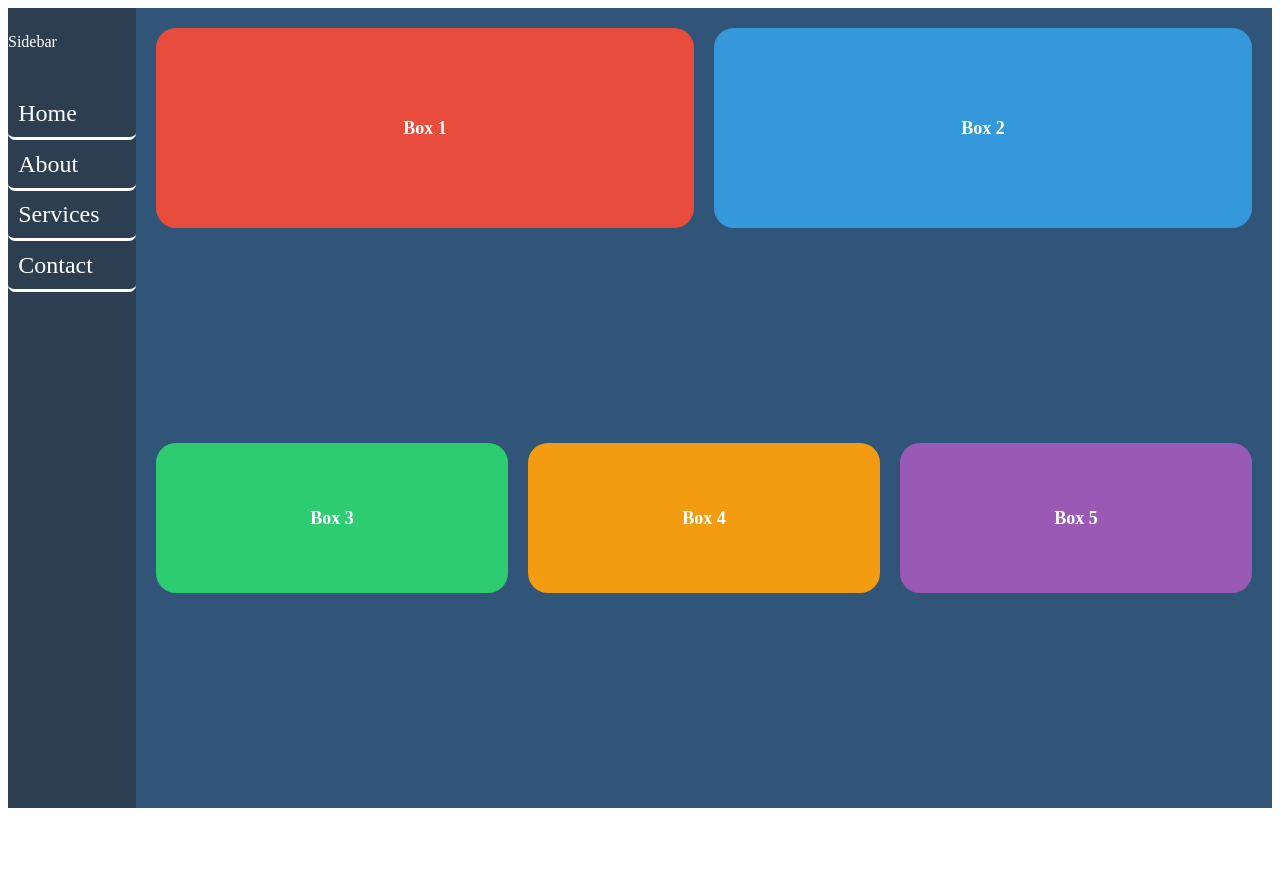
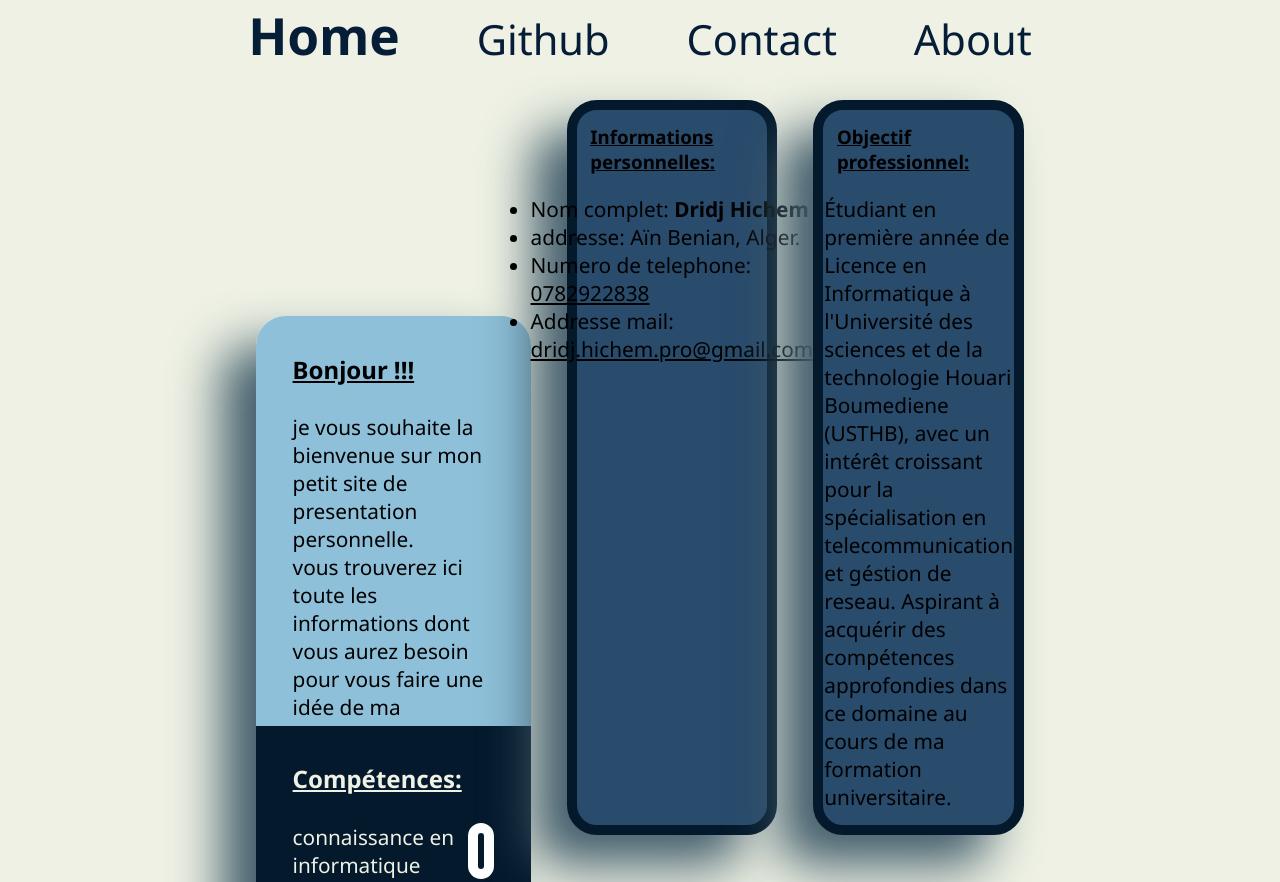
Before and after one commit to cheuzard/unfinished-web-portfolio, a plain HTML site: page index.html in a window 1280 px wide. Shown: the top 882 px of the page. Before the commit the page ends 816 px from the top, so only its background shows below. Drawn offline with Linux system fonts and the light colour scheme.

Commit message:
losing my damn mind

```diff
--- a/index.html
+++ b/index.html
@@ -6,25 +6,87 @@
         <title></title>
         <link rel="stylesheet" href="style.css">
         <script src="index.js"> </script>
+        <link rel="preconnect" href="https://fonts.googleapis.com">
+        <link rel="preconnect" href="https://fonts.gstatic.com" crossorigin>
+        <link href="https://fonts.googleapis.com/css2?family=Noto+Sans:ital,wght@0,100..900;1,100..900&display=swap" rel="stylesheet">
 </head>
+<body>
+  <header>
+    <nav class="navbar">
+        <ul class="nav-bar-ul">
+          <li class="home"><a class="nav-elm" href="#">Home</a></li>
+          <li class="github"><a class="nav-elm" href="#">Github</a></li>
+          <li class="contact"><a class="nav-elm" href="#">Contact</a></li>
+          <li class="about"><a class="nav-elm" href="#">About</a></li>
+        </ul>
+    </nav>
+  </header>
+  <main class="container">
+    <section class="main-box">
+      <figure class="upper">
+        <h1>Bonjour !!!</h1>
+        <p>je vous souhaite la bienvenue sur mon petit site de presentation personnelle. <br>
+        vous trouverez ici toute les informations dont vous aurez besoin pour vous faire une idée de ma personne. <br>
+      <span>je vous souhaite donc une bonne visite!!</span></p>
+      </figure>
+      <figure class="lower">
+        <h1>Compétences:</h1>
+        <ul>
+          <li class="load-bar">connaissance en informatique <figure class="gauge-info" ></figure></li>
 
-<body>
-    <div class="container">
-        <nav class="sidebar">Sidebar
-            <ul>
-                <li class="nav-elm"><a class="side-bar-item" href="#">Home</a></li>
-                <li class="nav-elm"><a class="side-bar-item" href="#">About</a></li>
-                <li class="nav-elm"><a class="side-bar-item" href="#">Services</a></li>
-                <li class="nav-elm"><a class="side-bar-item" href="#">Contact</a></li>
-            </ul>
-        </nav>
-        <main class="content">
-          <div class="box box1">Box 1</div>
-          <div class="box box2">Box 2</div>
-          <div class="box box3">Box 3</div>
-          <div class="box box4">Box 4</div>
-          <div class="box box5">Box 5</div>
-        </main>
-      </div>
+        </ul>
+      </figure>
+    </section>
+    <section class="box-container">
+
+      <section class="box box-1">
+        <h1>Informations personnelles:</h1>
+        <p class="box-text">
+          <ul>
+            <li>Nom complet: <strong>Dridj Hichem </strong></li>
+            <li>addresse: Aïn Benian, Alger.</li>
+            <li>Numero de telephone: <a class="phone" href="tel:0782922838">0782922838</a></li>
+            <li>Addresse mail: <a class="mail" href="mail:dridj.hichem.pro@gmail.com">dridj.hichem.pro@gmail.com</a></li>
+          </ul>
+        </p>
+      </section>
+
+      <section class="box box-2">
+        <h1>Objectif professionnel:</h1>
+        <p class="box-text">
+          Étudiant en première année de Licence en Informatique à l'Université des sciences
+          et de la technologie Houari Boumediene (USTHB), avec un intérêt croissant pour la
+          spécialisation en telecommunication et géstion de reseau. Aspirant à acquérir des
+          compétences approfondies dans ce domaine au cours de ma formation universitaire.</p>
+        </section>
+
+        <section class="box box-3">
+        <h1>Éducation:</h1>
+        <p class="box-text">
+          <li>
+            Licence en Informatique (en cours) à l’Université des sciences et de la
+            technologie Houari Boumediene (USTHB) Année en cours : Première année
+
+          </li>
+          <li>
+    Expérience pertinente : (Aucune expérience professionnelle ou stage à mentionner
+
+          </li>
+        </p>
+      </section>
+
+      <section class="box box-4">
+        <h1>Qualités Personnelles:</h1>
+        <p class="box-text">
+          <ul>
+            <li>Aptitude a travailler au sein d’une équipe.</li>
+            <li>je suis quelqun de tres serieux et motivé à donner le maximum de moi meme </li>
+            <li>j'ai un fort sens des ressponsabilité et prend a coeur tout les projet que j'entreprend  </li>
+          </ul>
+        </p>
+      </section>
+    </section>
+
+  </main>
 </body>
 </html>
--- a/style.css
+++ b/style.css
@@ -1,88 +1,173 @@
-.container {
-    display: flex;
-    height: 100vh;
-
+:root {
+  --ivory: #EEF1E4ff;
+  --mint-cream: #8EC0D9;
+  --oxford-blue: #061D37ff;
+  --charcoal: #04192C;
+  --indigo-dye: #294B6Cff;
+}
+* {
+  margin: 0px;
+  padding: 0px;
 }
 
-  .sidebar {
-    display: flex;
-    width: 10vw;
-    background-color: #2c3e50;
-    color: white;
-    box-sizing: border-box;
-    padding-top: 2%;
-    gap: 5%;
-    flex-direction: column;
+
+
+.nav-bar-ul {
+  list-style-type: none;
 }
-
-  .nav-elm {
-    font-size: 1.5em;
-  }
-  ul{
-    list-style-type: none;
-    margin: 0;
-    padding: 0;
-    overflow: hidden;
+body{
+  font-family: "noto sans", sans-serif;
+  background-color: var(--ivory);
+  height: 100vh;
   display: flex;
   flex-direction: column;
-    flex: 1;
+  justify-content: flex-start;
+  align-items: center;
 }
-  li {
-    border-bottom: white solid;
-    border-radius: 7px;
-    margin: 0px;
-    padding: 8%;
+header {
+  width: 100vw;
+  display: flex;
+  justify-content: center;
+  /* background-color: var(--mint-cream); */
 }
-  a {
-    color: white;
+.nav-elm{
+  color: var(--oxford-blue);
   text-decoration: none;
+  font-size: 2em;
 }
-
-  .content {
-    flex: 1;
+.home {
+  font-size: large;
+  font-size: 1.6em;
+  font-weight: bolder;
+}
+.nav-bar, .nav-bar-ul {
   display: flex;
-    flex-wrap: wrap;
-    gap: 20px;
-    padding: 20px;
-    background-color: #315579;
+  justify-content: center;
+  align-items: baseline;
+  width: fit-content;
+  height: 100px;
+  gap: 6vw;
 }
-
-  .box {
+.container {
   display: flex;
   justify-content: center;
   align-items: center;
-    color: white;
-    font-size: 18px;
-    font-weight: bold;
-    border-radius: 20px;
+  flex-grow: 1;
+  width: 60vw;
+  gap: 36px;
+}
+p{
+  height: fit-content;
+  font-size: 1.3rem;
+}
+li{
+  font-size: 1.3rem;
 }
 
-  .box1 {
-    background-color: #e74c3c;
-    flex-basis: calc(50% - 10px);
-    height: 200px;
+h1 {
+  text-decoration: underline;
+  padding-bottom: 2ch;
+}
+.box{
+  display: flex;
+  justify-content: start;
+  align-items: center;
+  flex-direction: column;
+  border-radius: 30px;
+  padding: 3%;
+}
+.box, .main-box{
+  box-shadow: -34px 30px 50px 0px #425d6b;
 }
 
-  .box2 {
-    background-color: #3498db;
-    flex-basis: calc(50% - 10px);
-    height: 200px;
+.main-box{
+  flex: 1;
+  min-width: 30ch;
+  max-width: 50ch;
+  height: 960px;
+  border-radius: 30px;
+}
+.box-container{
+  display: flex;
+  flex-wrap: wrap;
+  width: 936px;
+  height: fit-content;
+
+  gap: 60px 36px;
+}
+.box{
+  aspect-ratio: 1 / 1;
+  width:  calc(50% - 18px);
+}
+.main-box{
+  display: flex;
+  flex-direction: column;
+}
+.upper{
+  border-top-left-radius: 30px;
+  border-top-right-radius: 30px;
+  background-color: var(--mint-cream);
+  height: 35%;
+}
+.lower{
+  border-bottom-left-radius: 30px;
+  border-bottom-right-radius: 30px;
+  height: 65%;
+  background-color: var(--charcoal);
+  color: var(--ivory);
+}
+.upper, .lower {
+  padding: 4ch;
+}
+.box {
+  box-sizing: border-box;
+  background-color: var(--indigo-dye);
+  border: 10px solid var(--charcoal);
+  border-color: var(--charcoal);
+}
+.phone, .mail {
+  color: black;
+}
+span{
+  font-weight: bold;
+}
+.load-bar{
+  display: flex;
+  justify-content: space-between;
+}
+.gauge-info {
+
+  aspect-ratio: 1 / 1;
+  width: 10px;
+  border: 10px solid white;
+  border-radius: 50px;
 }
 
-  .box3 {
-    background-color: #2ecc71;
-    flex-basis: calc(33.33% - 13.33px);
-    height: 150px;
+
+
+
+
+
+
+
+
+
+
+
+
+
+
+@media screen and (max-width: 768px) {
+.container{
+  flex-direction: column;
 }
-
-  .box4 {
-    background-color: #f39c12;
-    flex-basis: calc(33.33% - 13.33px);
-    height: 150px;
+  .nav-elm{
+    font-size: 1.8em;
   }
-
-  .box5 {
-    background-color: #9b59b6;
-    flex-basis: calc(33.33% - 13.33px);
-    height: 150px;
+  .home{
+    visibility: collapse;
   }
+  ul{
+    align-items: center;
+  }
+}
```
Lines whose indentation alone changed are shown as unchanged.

......

> _About this exercise_:
State the number of lines in the data above that include the word "charcoal", leaving out any other words.

> _Written answer_:
4